▶ [Task details]: Although the entries contain pictures, copy only their text, exactly as written.

▶ [Source information]:
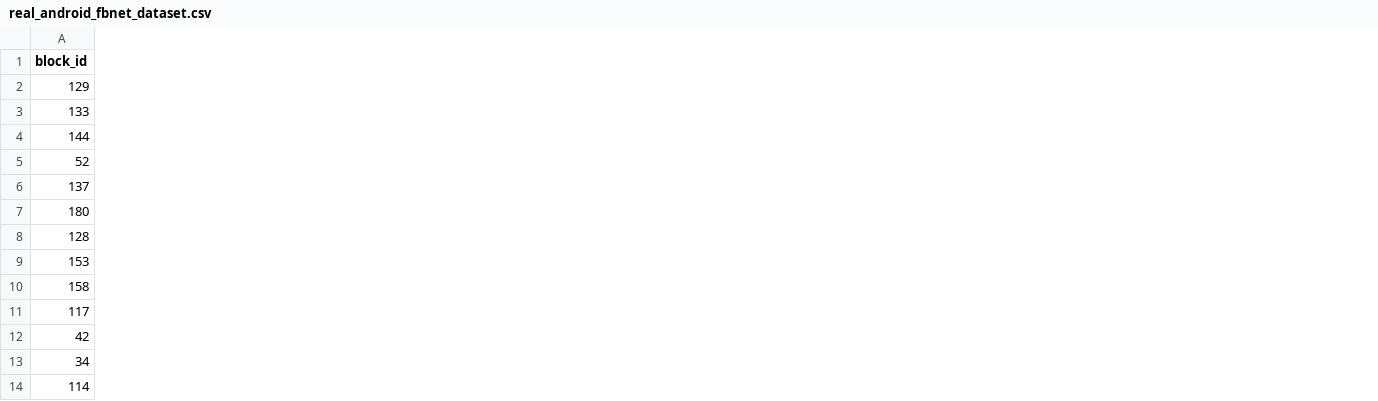
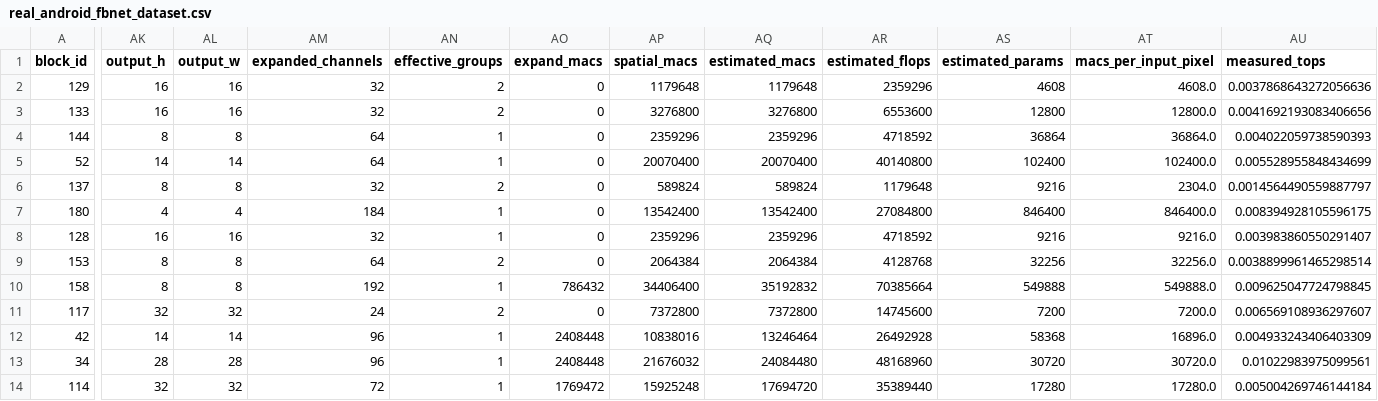
Before and after one commit to Adunius/edge-ai-deployment-studio, a CSV file: real_device_validation/reports/real_android_fbnet_dataset.csv, drawn as a sheet; only a part is shown, gaps mark what is left out; the diff covers the shown part only; the diff names each change by its address in the sheet, - before the commit and + after, or states it on an @@ line.

Commit message:
Add profiling features to real device validation

```diff
--- a/real_device_validation/reports/real_android_fbnet_dataset.csv
+++ b/real_device_validation/reports/real_android_fbnet_dataset.csv
+column AK (output_h), rows 2-14: 16 | 16 | 8 | 14 | 8 | 4 | 16 | 8 | 8 | 32 | 14 | 28 | 32
+column AL (output_w), rows 2-14: 16 | 16 | 8 | 14 | 8 | 4 | 16 | 8 | 8 | 32 | 14 | 28 | 32
+column AM (expanded_channels), rows 2-14: 32 | 32 | 64 | 64 | 32 | 184 | 32 | 64 | 192 | 24 | 96 | 96 | 72
+column AN (effective_groups), rows 2-14: 2 | 2 | 1 | 1 | 2 | 1 | 1 | 2 | 1 | 2 | 1 | 1 | 1
+column AO (expand_macs), rows 2-14: 0 | 0 | 0 | 0 | 0 | 0 | 0 | 0 | 786432 | 0 | 2408448 | 2408448 | 1769472
+column AP (spatial_macs), rows 2-14: 1179648 | 3276800 | 2359296 | 20070400 | 589824 | 13542400 | 2359296 | 2064384 | 34406400 | 7372800 | 10838016 | 21676032 | 15925248
+column AQ (estimated_macs), rows 2-14: 1179648 | 3276800 | 2359296 | 20070400 | 589824 | 13542400 | 2359296 | 2064384 | 35192832 | 7372800 | 13246464 | 24084480 | 17694720
+column AR (estimated_flops), rows 2-14: 2359296 | 6553600 | 4718592 | 40140800 | 1179648 | 27084800 | 4718592 | 4128768 | 70385664 | 14745600 | 26492928 | 48168960 | 35389440
+column AS (estimated_params), rows 2-14: 4608 | 12800 | 36864 | 102400 | 9216 | 846400 | 9216 | 32256 | 549888 | 7200 | 58368 | 30720 | 17280
+column AT (macs_per_input_pixel), rows 2-14: 4608.0 | 12800.0 | 36864.0 | 102400.0 | 2304.0 | 846400.0 | 9216.0 | 32256.0 | 549888.0 | 7200.0 | 16896.0 | 30720.0 | 17280.0
+column AU (measured_tops), rows 2-14: 0.0037868643272056636 | 0.0041692193083406656 | 0.004022059738590393 | 0.005528955848434699 | 0.0014564490559887797 | 0.008394928105596175 | 0.003983860550291407 | 0.0038899961465298514 | 0.009625047724798845 | 0.006569108936297607 | 0.004933243406403309 | 0.01022983975099561 | 0.005004269746144184
```
Also changed, not shown: 1 added column elsewhere in this file, real_device_validation/reports/real_android_fbnet_dataset_analyzed.csv, 4 other files.
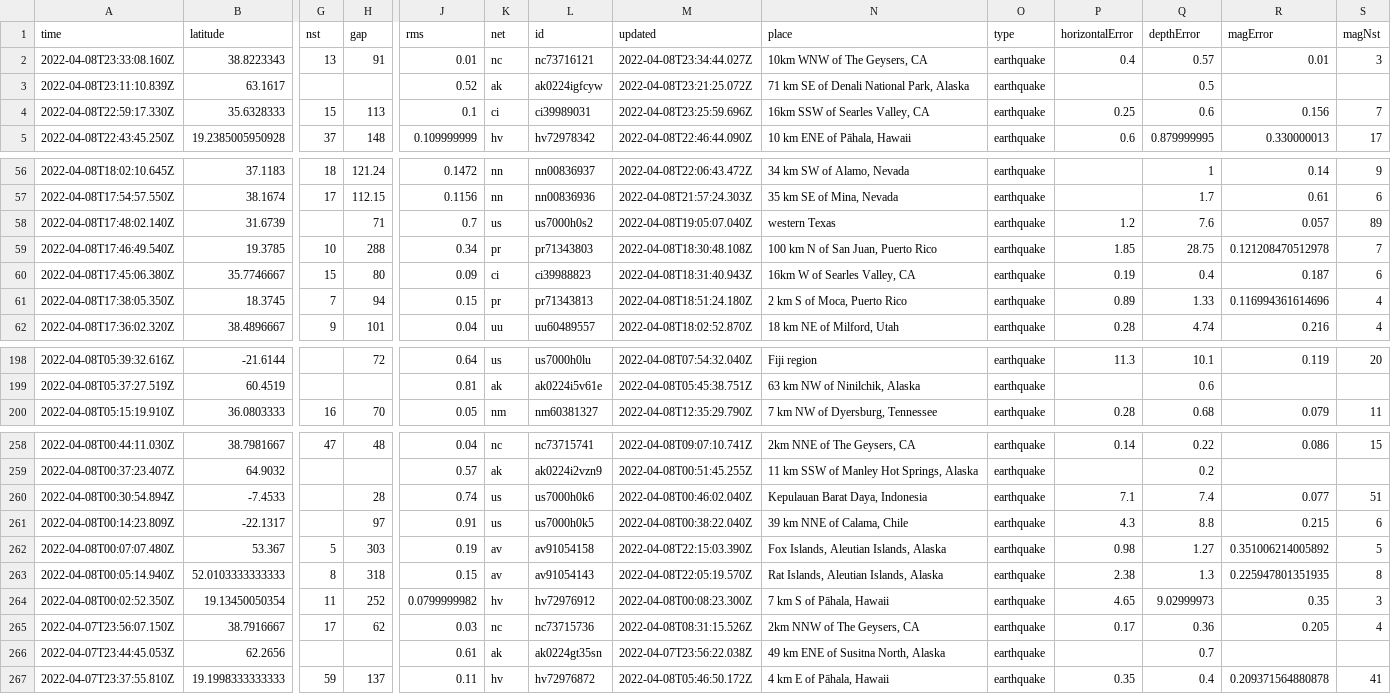
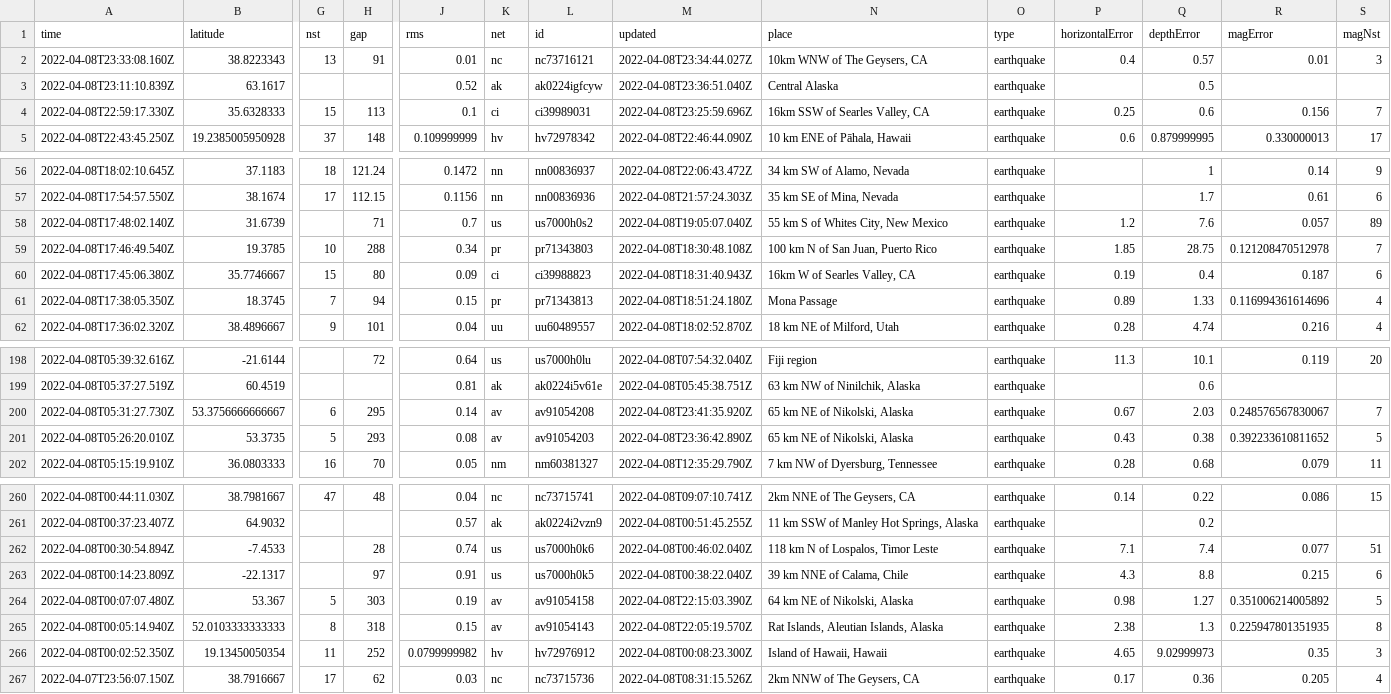
Before and after one commit to dlbranham/my-data-robot, a CSV file: usgs_current.csv, drawn as a sheet; only a part is shown, gaps mark what is left out; removed rows and columns are numbered as before the commit, all else as after; rows hold the shown columns only; the diff covers the shown part only; the diff names each change by its address in the sheet, - before the commit and + after, or states it on an @@ line.

```diff
--- a/usgs_current.csv
+++ b/usgs_current.csv
-M3 (updated): 2022-04-08T23:21:25.072Z
+M3 (updated): 2022-04-08T23:36:51.040Z
-N3 (place): 71 km SE of Denali National Park, Alaska
+N3 (place): Central Alaska
-N58 (place): western Texas
+N58 (place): 55 km S of Whites City, New Mexico
-N61 (place): 2 km S of Moca, Puerto Rico
+N61 (place): Mona Passage
+row 200: 2022-04-08T05:31:27.730Z | 53.3756666666667 | 6 | 295 | 0.14 | av | av91054208 | 2022-04-08T23:41:35.920Z | 65 km NE of Nikolski, Alaska | earthquake | 0.67 | 2.03 | 0.248576567830067 | 7
+row 201: 2022-04-08T05:26:20.010Z | 53.3735 | 5 | 293 | 0.08 | av | av91054203 | 2022-04-08T23:36:42.890Z | 65 km NE of Nikolski, Alaska | earthquake | 0.43 | 0.38 | 0.392233610811652 | 5
-N262 (place): Kepulauan Barat Daya, Indonesia
+N262 (place): 118 km N of Lospalos, Timor Leste
-N264 (place): Fox Islands, Aleutian Islands, Alaska
+N264 (place): 64 km NE of Nikolski, Alaska
-N266 (place): 7 km S of Pāhala, Hawaii
+N266 (place): Island of Hawaii, Hawaii
-row 266: 2022-04-07T23:44:45.053Z | 62.2656 |  |  | 0.61 | ak | ak0224gt35sn | 2022-04-07T23:56:22.038Z | 49 km ENE of Susitna North, Alaska | earthquake |  | 0.7
-row 267: 2022-04-07T23:37:55.810Z | 19.1998333333333 | 59 | 137 | 0.11 | hv | hv72976872 | 2022-04-08T05:46:50.172Z | 4 km E of Pāhala, Hawaii | earthquake | 0.35 | 0.4 | 0.209371564880878 | 41
```
Also changed, not shown: 5 edited cells elsewhere in this file.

▶ [Response to the exercise]:
Before and after one commit to Adunius/edge-ai-deployment-studio, a CSV file: real_device_validation/reports/real_android_fbnet_dataset.csv, drawn as a sheet; only a part is shown, gaps mark what is left out; the diff covers the shown part only; the diff names each change by its address in the sheet, - before the commit and + after, or states it on an @@ line.

Commit message:
Add profiling features to real device validation

```diff
--- a/real_device_validation/reports/real_android_fbnet_dataset.csv
+++ b/real_device_validation/reports/real_android_fbnet_dataset.csv
+column AK (output_h), rows 2-14: 16 | 16 | 8 | 14 | 8 | 4 | 16 | 8 | 8 | 32 | 14 | 28 | 32
+column AL (output_w), rows 2-14: 16 | 16 | 8 | 14 | 8 | 4 | 16 | 8 | 8 | 32 | 14 | 28 | 32
+column AM (expanded_channels), rows 2-14: 32 | 32 | 64 | 64 | 32 | 184 | 32 | 64 | 192 | 24 | 96 | 96 | 72
+column AN (effective_groups), rows 2-14: 2 | 2 | 1 | 1 | 2 | 1 | 1 | 2 | 1 | 2 | 1 | 1 | 1
+column AO (expand_macs), rows 2-14: 0 | 0 | 0 | 0 | 0 | 0 | 0 | 0 | 786432 | 0 | 2408448 | 2408448 | 1769472
+column AP (spatial_macs), rows 2-14: 1179648 | 3276800 | 2359296 | 20070400 | 589824 | 13542400 | 2359296 | 2064384 | 34406400 | 7372800 | 10838016 | 21676032 | 15925248
+column AQ (estimated_macs), rows 2-14: 1179648 | 3276800 | 2359296 | 20070400 | 589824 | 13542400 | 2359296 | 2064384 | 35192832 | 7372800 | 13246464 | 24084480 | 17694720
+column AR (estimated_flops), rows 2-14: 2359296 | 6553600 | 4718592 | 40140800 | 1179648 | 27084800 | 4718592 | 4128768 | 70385664 | 14745600 | 26492928 | 48168960 | 35389440
+column AS (estimated_params), rows 2-14: 4608 | 12800 | 36864 | 102400 | 9216 | 846400 | 9216 | 32256 | 549888 | 7200 | 58368 | 30720 | 17280
+column AT (macs_per_input_pixel), rows 2-14: 4608.0 | 12800.0 | 36864.0 | 102400.0 | 2304.0 | 846400.0 | 9216.0 | 32256.0 | 549888.0 | 7200.0 | 16896.0 | 30720.0 | 17280.0
+column AU (measured_tops), rows 2-14: 0.0037868643272056636 | 0.0041692193083406656 | 0.004022059738590393 | 0.005528955848434699 | 0.0014564490559887797 | 0.008394928105596175 | 0.003983860550291407 | 0.0038899961465298514 | 0.009625047724798845 | 0.006569108936297607 | 0.004933243406403309 | 0.01022983975099561 | 0.005004269746144184
```
Also changed, not shown: 1 added column elsewhere in this file, real_device_validation/reports/real_android_fbnet_dataset_analyzed.csv, 4 other files.
Before and after one commit to dlbranham/my-data-robot, a CSV file: usgs_current.csv, drawn as a sheet; only a part is shown, gaps mark what is left out; removed rows and columns are numbered as before the commit, all else as after; rows hold the shown columns only; the diff covers the shown part only; the diff names each change by its address in the sheet, - before the commit and + after, or states it on an @@ line.

```diff
--- a/usgs_current.csv
+++ b/usgs_current.csv
-M3 (updated): 2022-04-08T23:21:25.072Z
+M3 (updated): 2022-04-08T23:36:51.040Z
-N3 (place): 71 km SE of Denali National Park, Alaska
+N3 (place): Central Alaska
-N58 (place): western Texas
+N58 (place): 55 km S of Whites City, New Mexico
-N61 (place): 2 km S of Moca, Puerto Rico
+N61 (place): Mona Passage
+row 200: 2022-04-08T05:31:27.730Z | 53.3756666666667 | 6 | 295 | 0.14 | av | av91054208 | 2022-04-08T23:41:35.920Z | 65 km NE of Nikolski, Alaska | earthquake | 0.67 | 2.03 | 0.248576567830067 | 7
+row 201: 2022-04-08T05:26:20.010Z | 53.3735 | 5 | 293 | 0.08 | av | av91054203 | 2022-04-08T23:36:42.890Z | 65 km NE of Nikolski, Alaska | earthquake | 0.43 | 0.38 | 0.392233610811652 | 5
-N262 (place): Kepulauan Barat Daya, Indonesia
+N262 (place): 118 km N of Lospalos, Timor Leste
-N264 (place): Fox Islands, Aleutian Islands, Alaska
+N264 (place): 64 km NE of Nikolski, Alaska
-N266 (place): 7 km S of Pāhala, Hawaii
+N266 (place): Island of Hawaii, Hawaii
-row 266: 2022-04-07T23:44:45.053Z | 62.2656 |  |  | 0.61 | ak | ak0224gt35sn | 2022-04-07T23:56:22.038Z | 49 km ENE of Susitna North, Alaska | earthquake |  | 0.7
-row 267: 2022-04-07T23:37:55.810Z | 19.1998333333333 | 59 | 137 | 0.11 | hv | hv72976872 | 2022-04-08T05:46:50.172Z | 4 km E of Pāhala, Hawaii | earthquake | 0.35 | 0.4 | 0.209371564880878 | 41
```
Also changed, not shown: 5 edited cells elsewhere in this file.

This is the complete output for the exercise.